But then she started listing examples of abuse and trauma. Divorce, not enough food to eat, emotional abuse or neglect, a death in the family, family drug abuse or incarceration in the family, etc.
I don't know the past or future for any of my girls, but none of the things listed were things I could say they would never have to endure.
And these negative outcomes were all the things we are trying so hard to battle in the world. Hot button issues like suicide, teen pregnancy, dropping out of school, but also health issues that we spend so much time, effort and money trying to eradicate.
It turns out that dealing with trauma is hard on your body and on your mind- especially as a child. If we can catch a child at the time of the trauma and help them deal with it in a healthy way, or even give them a positive, safe place, maybe we could help avoid some of those outcomes.
Teachers see the negative effects of these things in class all the time, but we can't ask them to stretch their time and resources to attend to every child, when they are also asked to teach them more content, faster than ever before.
As girl scout leaders, we are creating a positive environment for our Scouts. I'm not saying we are the only answer or that you need to have an intervention at every sign of a bad day. But we are a point of contact that could be a hopeful, healing place for a sweet little girl who might need it.
As a child of an amicable divorce, I didn't realize quite how important MomZimm was to me until that day at the expo when I heard about the ACE Study. She did crafts, taught me some fun skills, took me on field trips with my friends. It meant so much at that time in my life.
I don't think you need to experience trauma to get a lot out of girl scouts, but just imagine if you can be there for even one girl on a bad day, it could mean the world to her.
So if you are worried you are going to get it wrong, or wondering how you will possibly manage, I'm here to tell you that you are doing exactly what they need, no matter what, just by being there.
Your girls are lucky to have you as a role model in their life, just as you are lucky that they are letting you be a part of their lives. You never know when they will need your smile.
You matter. You are enough.
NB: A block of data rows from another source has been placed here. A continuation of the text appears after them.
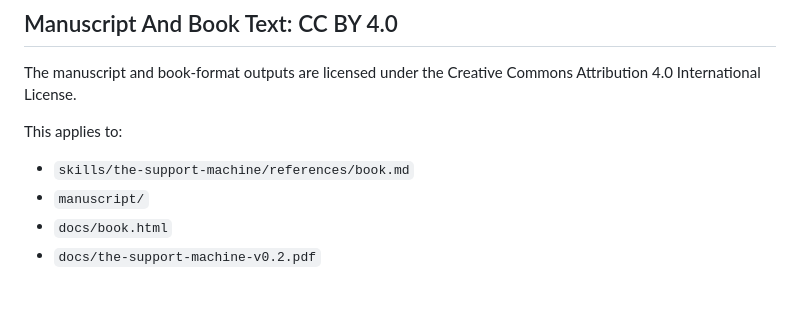
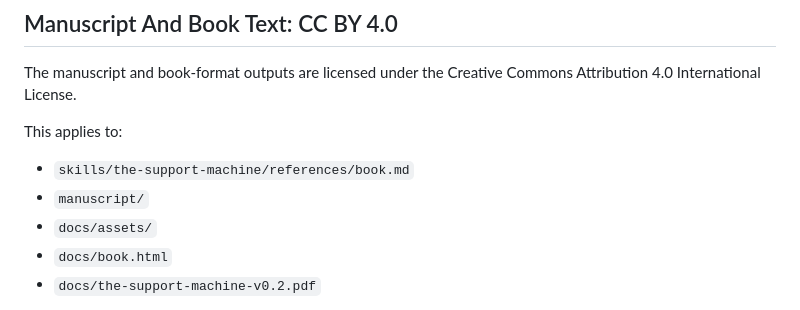
Before and after one commit to assafbar2/the-support-machine, a Markdown page: LICENSE.md, the part around the change. Rendered like a GitHub page.

```diff
--- a/LICENSE.md
+++ b/LICENSE.md
@@ -12,6 +12,7 @@ This applies to:
 
 - `skills/the-support-machine/references/book.md`
 - `manuscript/`
+- `docs/assets/`
 - `docs/book.html`
 - `docs/the-support-machine-v0.2.pdf`
 
```
Also changed, not shown: README.md (+4 -0 lines), docs/assets/the-support-machine-social.png (added), 5 other files.
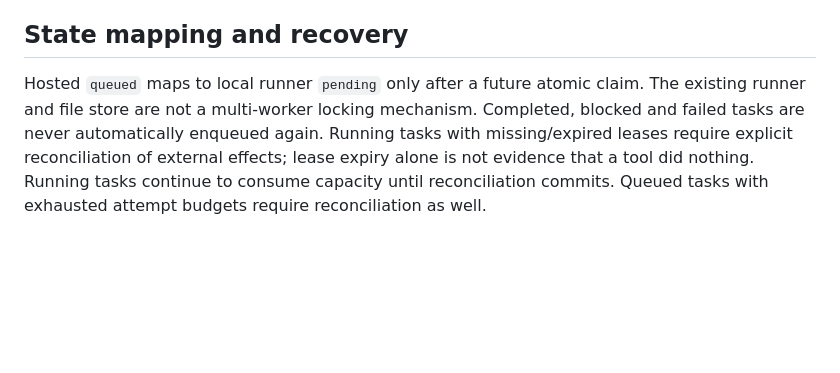
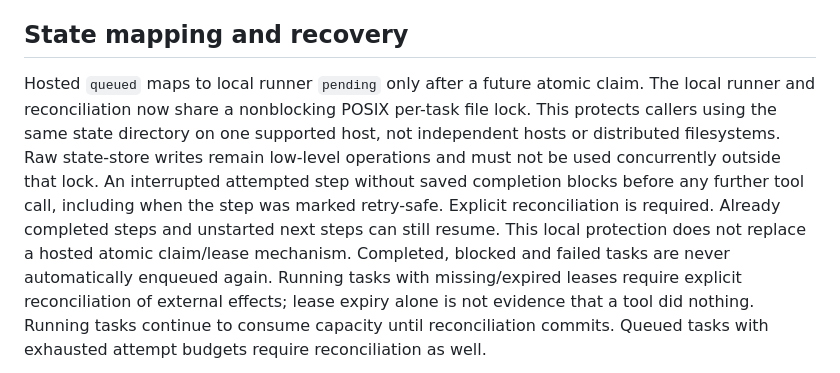
Before and after one commit to bzlove178100/-keirin-ai-web, a Markdown page: AGENT_QUEUE_DESIGN.md, the part around the change. Rendered like a GitHub page; blank space fills up the shorter version.

Commit message:
Prevent duplicate work after local runner interruption

```diff
--- a/AGENT_QUEUE_DESIGN.md
+++ b/AGENT_QUEUE_DESIGN.md
@@ -10,7 +10,14 @@ DB writes, provider calls or task execution. A proposal is not authorization.
 ## State mapping and recovery
 
 Hosted `queued` maps to local runner `pending` only after a future atomic claim.
-The existing runner and file store are not a multi-worker locking mechanism.
+The local runner and reconciliation now share a nonblocking POSIX per-task file
+lock. This protects callers using the same state directory on one supported host,
+not independent hosts or distributed filesystems. Raw state-store writes remain
+low-level operations and must not be used concurrently outside that lock.
+An interrupted attempted step without saved completion blocks before any further
+tool call, including when the step was marked retry-safe. Explicit reconciliation
+is required. Already completed steps and unstarted next steps can still resume.
+This local protection does not replace a hosted atomic claim/lease mechanism.
 Completed, blocked and failed tasks are never automatically enqueued again.
 Running tasks with missing/expired leases require explicit reconciliation of
 external effects; lease expiry alone is not evidence that a tool did nothing.
```
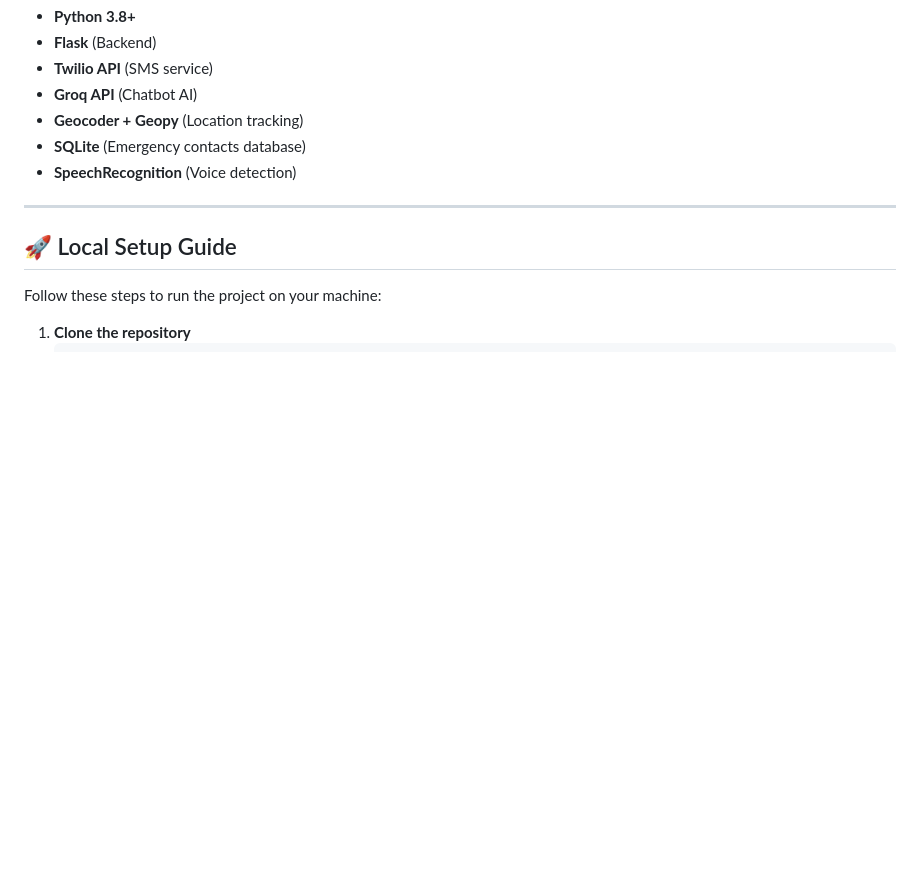
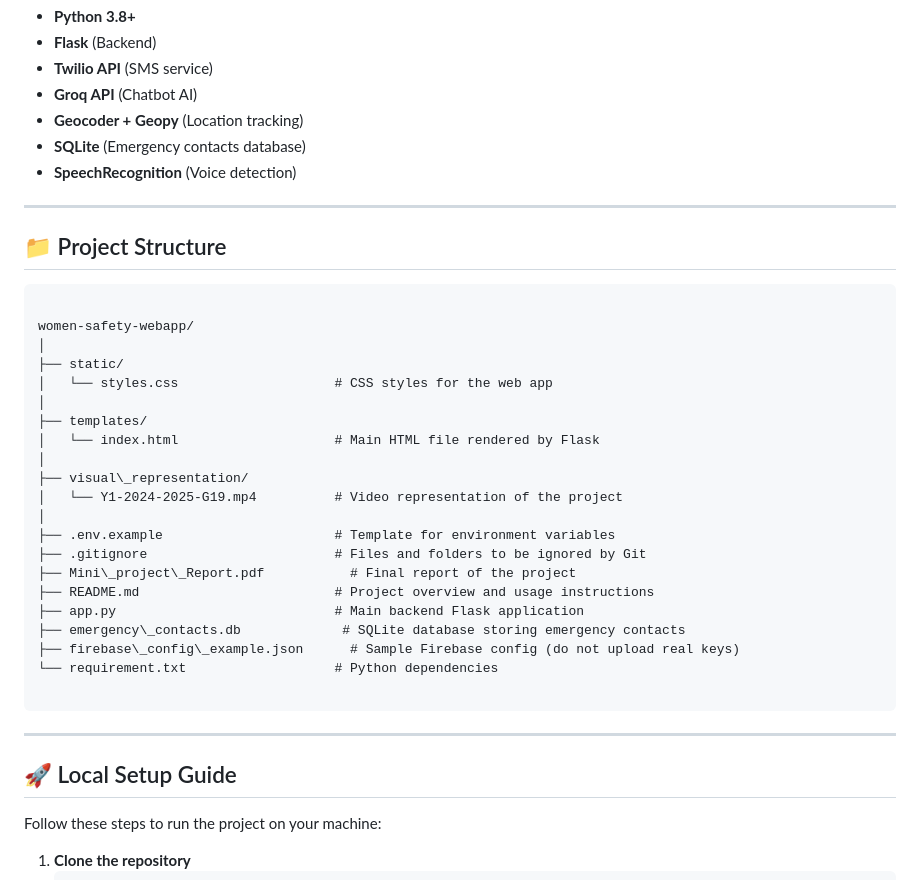
Before and after one commit to VANSHIKADIXIT16/VANSHIKA_DIXIT_Section_A_WOMEN_SAFETY_CHATBOT, a Markdown page: README.md, the part around the change. Rendered like a GitHub page; blank space fills up the shorter version.

Commit message:
Final Update in ReadMe

````diff
--- a/README.md
+++ b/README.md
@@ -59,6 +59,36 @@
 
 ---
 
+## 📁 Project Structure
+
+```
+
+women-safety-webapp/
+│
+├── static/
+│   └── styles.css                    # CSS styles for the web app
+│
+├── templates/
+│   └── index.html                    # Main HTML file rendered by Flask
+│
+├── visual\_representation/
+│   └── Y1-2024-2025-G19.mp4          # Video representation of the project
+│
+├── .env.example                      # Template for environment variables
+├── .gitignore                        # Files and folders to be ignored by Git
+├── Mini\_project\_Report.pdf           # Final report of the project
+├── README.md                         # Project overview and usage instructions
+├── app.py                            # Main backend Flask application
+├── emergency\_contacts.db             # SQLite database storing emergency contacts
+├── firebase\_config\_example.json      # Sample Firebase config (do not upload real keys)
+└── requirement.txt                   # Python dependencies
+
+```
+
+
+
+---
+
 ## 🚀 Local Setup Guide
 
 Follow these steps to run the project on your machine:
````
That is the main thing I want you to know as you start your Leadership journey.
With that emotional message wrapped up, I don't want to just prop you up and leave you high and dry.
Although being a troop leader may seem overwhelming right now, you can simplify things if you just take one day to really sit down and plan it.
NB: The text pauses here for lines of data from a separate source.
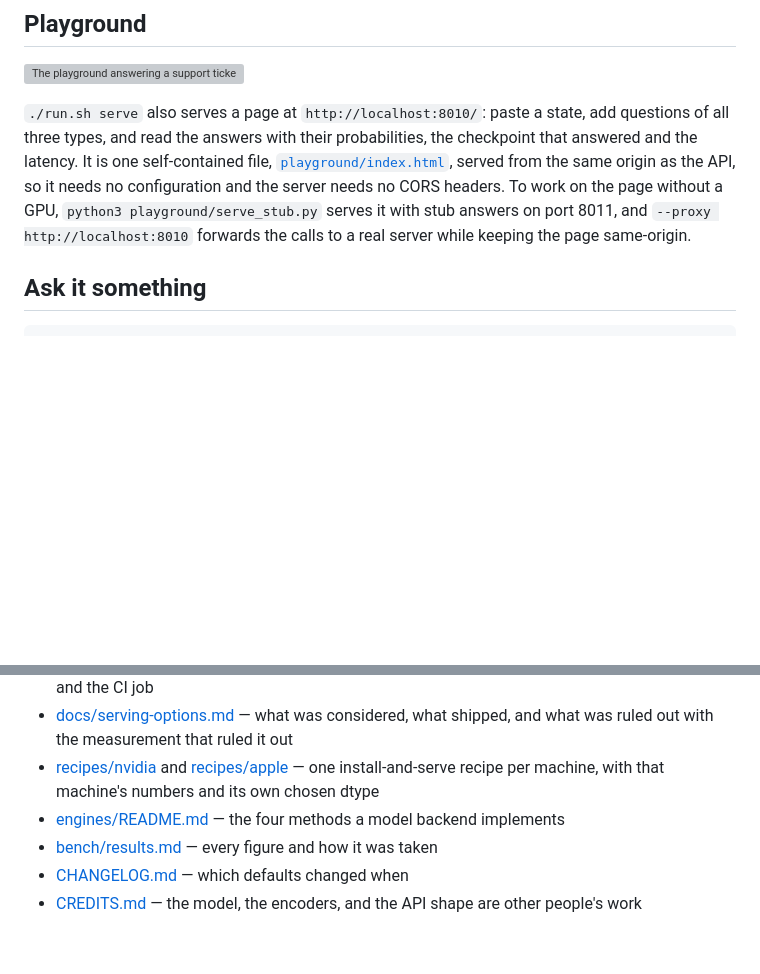
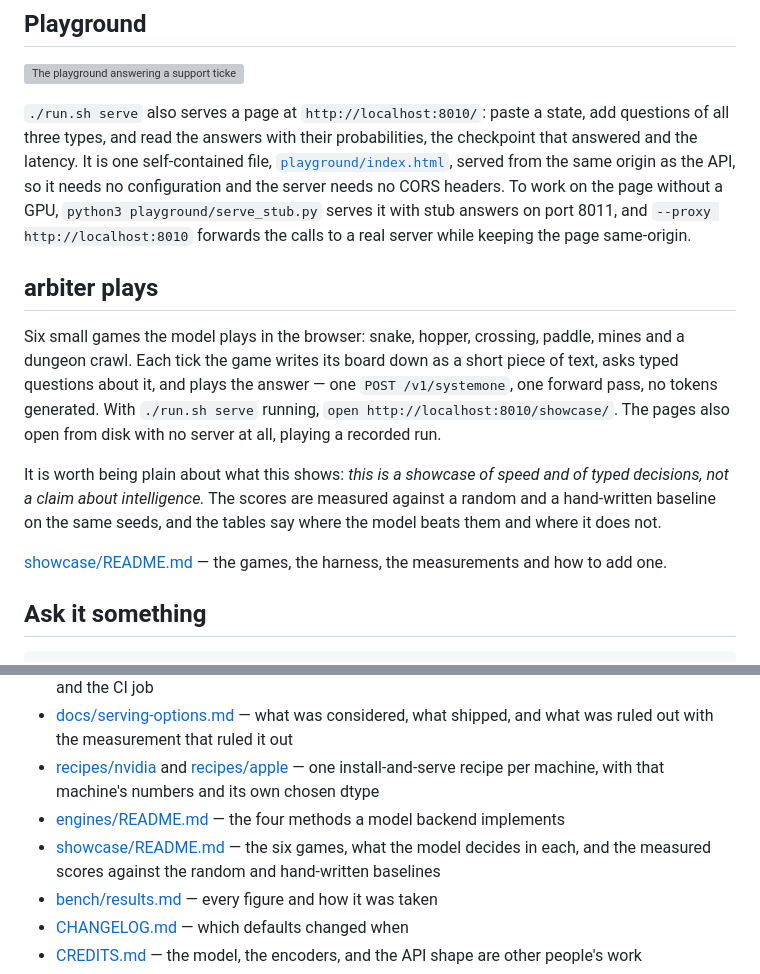
Before and after one commit to 0xBakeer/arbiter, a Markdown page: README.md, 2 parts joined by grey strips. Rendered like a GitHub page; blank space fills up the shorter version; grey boxes are pictures that could not be loaded.

Commit message:
Point the README and the changelog at the showcase

```diff
--- a/README.md
+++ b/README.md
@@ -83,6 +83,22 @@ served from the same origin as the API, so it needs no configuration and the ser
 CORS headers. To work on the page without a GPU, `python3 playground/serve_stub.py` serves it
 with stub answers on port 8011, and `--proxy http://localhost:8010` forwards the calls to a real
 server while keeping the page same-origin.
+
+## arbiter plays
+
+Six small games the model plays in the browser: snake, hopper, crossing, paddle, mines and a
+dungeon crawl. Each tick the game writes its board down as a short piece of text, asks typed
+questions about it, and plays the answer — one `POST /v1/systemone`, one forward pass, no tokens
+generated. With `./run.sh serve` running, `open http://localhost:8010/showcase/`. The pages also
+open from disk with no server at all, playing a recorded run.
+
+It is worth being plain about what this shows: *this is a showcase of speed and of typed
+decisions, not a claim about intelligence.* The scores are measured against a random and a
+hand-written baseline on the same seeds, and the tables say where the model beats them and where
+it does not.
+
+[showcase/README.md](showcase/README.md) — the games, the harness, the measurements and how to
+add one.
 
 ## Ask it something
 
@@ -355,6 +371,8 @@ matter more than anything this recipe does.
 - [recipes/nvidia](recipes/nvidia/README.md) and [recipes/apple](recipes/apple/README.md) — one
   install-and-serve recipe per machine, with that machine's numbers and its own chosen dtype
 - [engines/README.md](engines/README.md) — the four methods a model backend implements
+- [showcase/README.md](showcase/README.md) — the six games, what the model decides in each, and
+  the measured scores against the random and hand-written baselines
 - [bench/results.md](bench/results.md) — every figure and how it was taken
 - [CHANGELOG.md](CHANGELOG.md) — which defaults changed when
 - [CREDITS.md](CREDITS.md) — the model, the encoders, and the API shape are other people's work
```
Also changed, not shown: CHANGELOG.md (+23 -2 lines).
If this letter is enough for today, then take a breather and come back another day.
If you'd like a random collection of tips for making your Girl Scout year easier and for navigating your first year, head over and read these Tips for New Girl Scout Leaders. Be sure to ask if there is a question you'd like to have answered.
Also I have an article of 20+ Ideas for Each Daisy Patch, one by one.
Either way, I'm glad you stopped by and I know that your girls are in store for a great year with you in the lead.
Thank you so much for this. 🙂
Beware of parents who complain about troop leaders or think the troop leader should finance all the activities for the troop. Explain to them that you are not paid, you are a VOLUNTEER. No the troop leader doesn’t have to buy the badges or uniforms or pay for the activities of the troop members.
Thank you for this! We had our very first daisy troop meeting today and beforehand, I was so nervous. I told my husband that I was pretty sure I would poop myself. Good news, I didn’t and I survived! But reading your blog has made me feel a whole lot better and put things into perspective for me. It’s a reminder that I’m doing this for the girls, not anything else. Thanks again!!!
I am one of those lifelong girl scouts who wanted to lead her daughter’s troop some day. However, it’s been a million years since I was involved with girl scouts. We, too, started as second year daisies, and didn’t really get off the ground until January. So, no anxiety over here about trying to cram it all in, oh, by the way, COOKIES. Yikes. So, overwhelmed is an understatement, but I really needed the reminder that it doesn’t have to be perfect. So thank you for that!